Maritime and Shipping Disputes: Claiming Losses

Maritime and Shipping Disputes: Claiming Losses

If you are involved in the maritime and shipping industry, you will be only too aware of how swiftly you can sail into legal hot water. If you are in need of urgent, expert legal advice, top Bahamas law firm ParrisWhittaker should be your first port of call. 

Loss of earnings

A ruling following a recent appeal against an award for loss of earnings demonstrates the importance of securing fast, incisive legal advice as early as possible.  At the Commercial Court in the UK, an appeal was heard against an arbitration award in the case of The Great Creation. The court remedied an incorrect application of the law by arbitrators, and reduced an award for damages.

The case involved losses arising because the charterers of a time-chartered vessel had defaulted on obligations to return the vessel by a certain date.

The vessel had been chartered under an amended New York Product Exchange (NYPE) time charter. The deadline for returning the vessel to the owner was a maximum of five months after the date of chartering with an additional 15 days’ ‘charterer’s option’. Under the terms of the agreement, the earliest date of return would have been the 29 March 2010, and the latest day would have been 14 May 2010.

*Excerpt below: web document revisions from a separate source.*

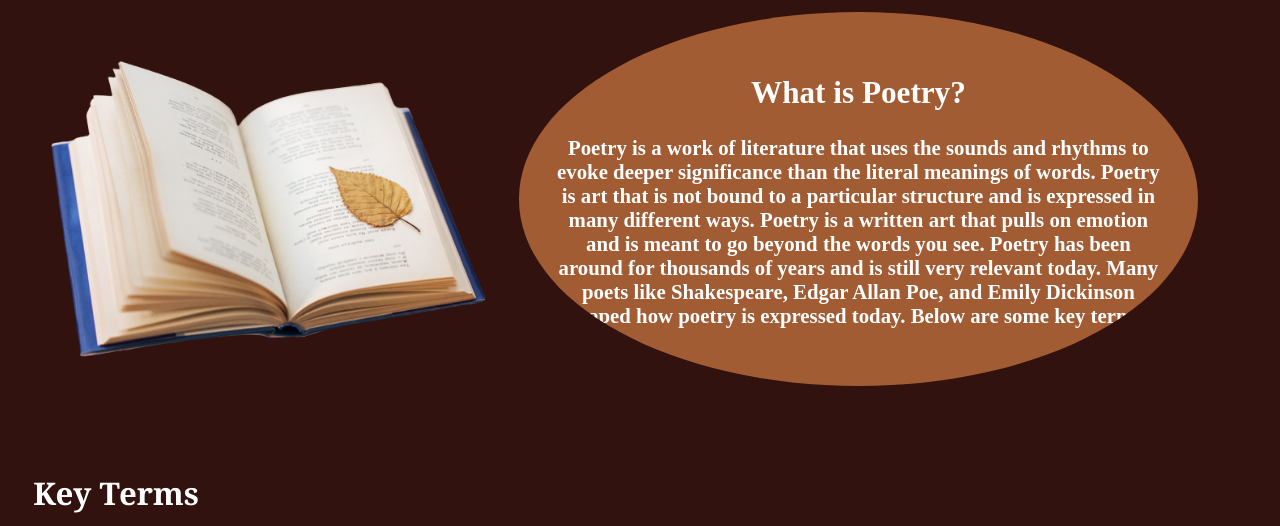
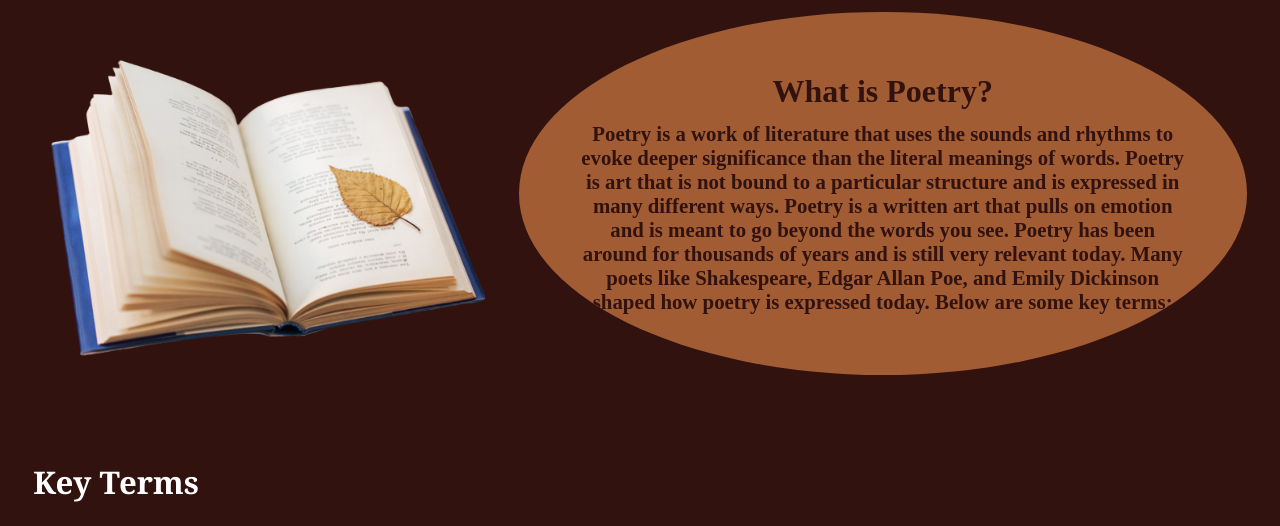
Before and after one commit to dreonwo/PoetrySite, a plain HTML site: page index.html in a window 1280 px wide. Shown: the part 263-789 px from the top of the page. Drawn offline with Linux system fonts and the light colour scheme.

Commit message:
Style changes

```diff
--- a/CSS/styles.css
+++ b/CSS/styles.css
@@ -135,21 +135,27 @@ nav a:visited{
     left: 40%;
     overflow: hidden;
     margin: 0;
-    padding: 3%;
+    padding: 5%;
     text-align: center;
     background-color: #a15c34;
-    color: white;
+    color: #32120f;
     border-radius: 50%;
 }
 
 #mainContent h2{
     font-family: "Hoefler Text";
+    margin: 0;
+    font-size: 2rem;
 }
 
 #mainContent p{
+    margin-top: 2%;
+    margin-bottom: 0;
     font-family: "Hoefler Text";
+    width: 100%;
     font-weight: bold;
-    font-size: 1em;
+    font-size: 1.3rem;
+    color: #32120f;
 }
 
 pre{
@@ -195,15 +201,12 @@ footer a:link{
 }
 
 footer a:visited{
-    color: lightgray;
+    color: #a15c34;
 }
 
-footer a:hover{
-    color:rgb(18, 145, 18);
-}
 
 footer a:active{
-    color: white;
+    color: #a15c34;
 }
 
 @media (max-width: 1024px) and (min-width: 501px){
```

Owing to various delays including an incident involving another vessel, the charterers defaulted on their redelivery date. The charterers served approximate notice of redelivery from 13th April, and the vessel was returned on 19th April (ie with six days’ notice of return).

In arbitration, the owners subsequently made a claim for damages for lost earnings in respect of a chartered voyage they would have been able to conduct, had they received the appropriate length of notice (ie from 31 March onward) that the vessel was to be returned to them on 19th April.

The Charterers in response argued that the amount claimed should not be the full loss of earnings from the voyage which did not take place, but rather the disparity between the charter rate (which they had paid up to 19th April) and the lost earnings from the possible voyage.

Examining the arguments, the judge found that the arbitrators had not correctly applied the legislation, and made a number of judgments which will prove useful in clarifying the law in future cases. These include:

• Damages could not be calculated by including a period exceeding the end of the missing notice period. This would be ‘unquantifiable, unpredictable, uncontrollable or disproportionate’
• Damages should be measured in a manner best reflecting the loss incurred owing to the missing notice period. It was important also to consider what had been within the intention and contemplation of the parties at the time the charter agreement was made
• As a consequence the correct measure of loss should have been for the balance of the notice period (ie from 19th April, when the vessel was redelivered, to the 1st May, the earliest date by which the 20 day notice of redelivery could have expired)


How can we help?

At ParrisWhittaker, our expert maritime lawyers have won awards for the high quality of their legal advice. With many years’ experience in handling all kinds of maritime and shipping cases – from maritime lien disputes and claims for loss of earnings to personal injury claims on behalf of crew members – the experienced maritime and shipping lawyers at Parris Whittaker are ready to act on your behalf.


(1) The Great Creation – Maestro Bulk Ltd v CostCo Bulk Carrier Ltd (‘The Great Creation’) [2014] EWHC 3978 (Comm)